■ Work to be completed
Please give the entries again in full and exactly, without any picture.

Start of Dataset excerpts

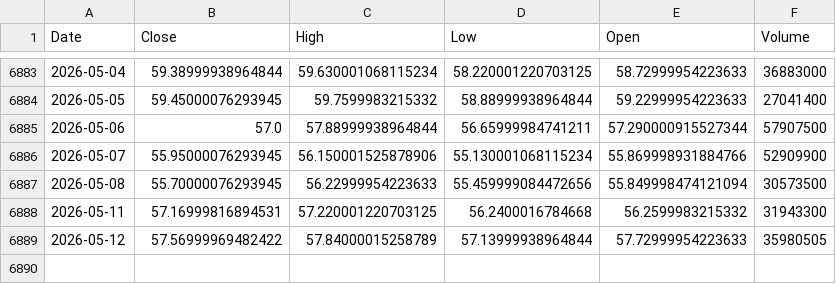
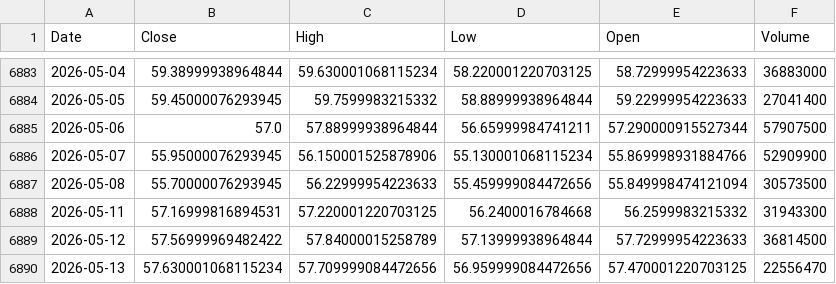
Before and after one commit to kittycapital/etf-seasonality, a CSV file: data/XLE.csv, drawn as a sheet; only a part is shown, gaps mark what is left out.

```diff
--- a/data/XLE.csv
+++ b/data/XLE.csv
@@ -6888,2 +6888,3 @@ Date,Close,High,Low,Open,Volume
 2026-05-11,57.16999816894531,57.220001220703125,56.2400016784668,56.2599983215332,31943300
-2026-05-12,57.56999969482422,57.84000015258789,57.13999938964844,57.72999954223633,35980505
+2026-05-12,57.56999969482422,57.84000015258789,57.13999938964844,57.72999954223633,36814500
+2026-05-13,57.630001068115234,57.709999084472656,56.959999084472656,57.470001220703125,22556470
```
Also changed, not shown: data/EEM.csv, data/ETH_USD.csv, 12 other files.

End of Dataset excerpts

■ Response area
Before and after one commit to kittycapital/etf-seasonality, a CSV file: data/XLE.csv, drawn as a sheet; only a part is shown, gaps mark what is left out.

```diff
--- a/data/XLE.csv
+++ b/data/XLE.csv
@@ -6888,2 +6888,3 @@ Date,Close,High,Low,Open,Volume
 2026-05-11,57.16999816894531,57.220001220703125,56.2400016784668,56.2599983215332,31943300
-2026-05-12,57.56999969482422,57.84000015258789,57.13999938964844,57.72999954223633,35980505
+2026-05-12,57.56999969482422,57.84000015258789,57.13999938964844,57.72999954223633,36814500
+2026-05-13,57.630001068115234,57.709999084472656,56.959999084472656,57.470001220703125,22556470
```
Also changed, not shown: data/EEM.csv, data/ETH_USD.csv, 12 other files.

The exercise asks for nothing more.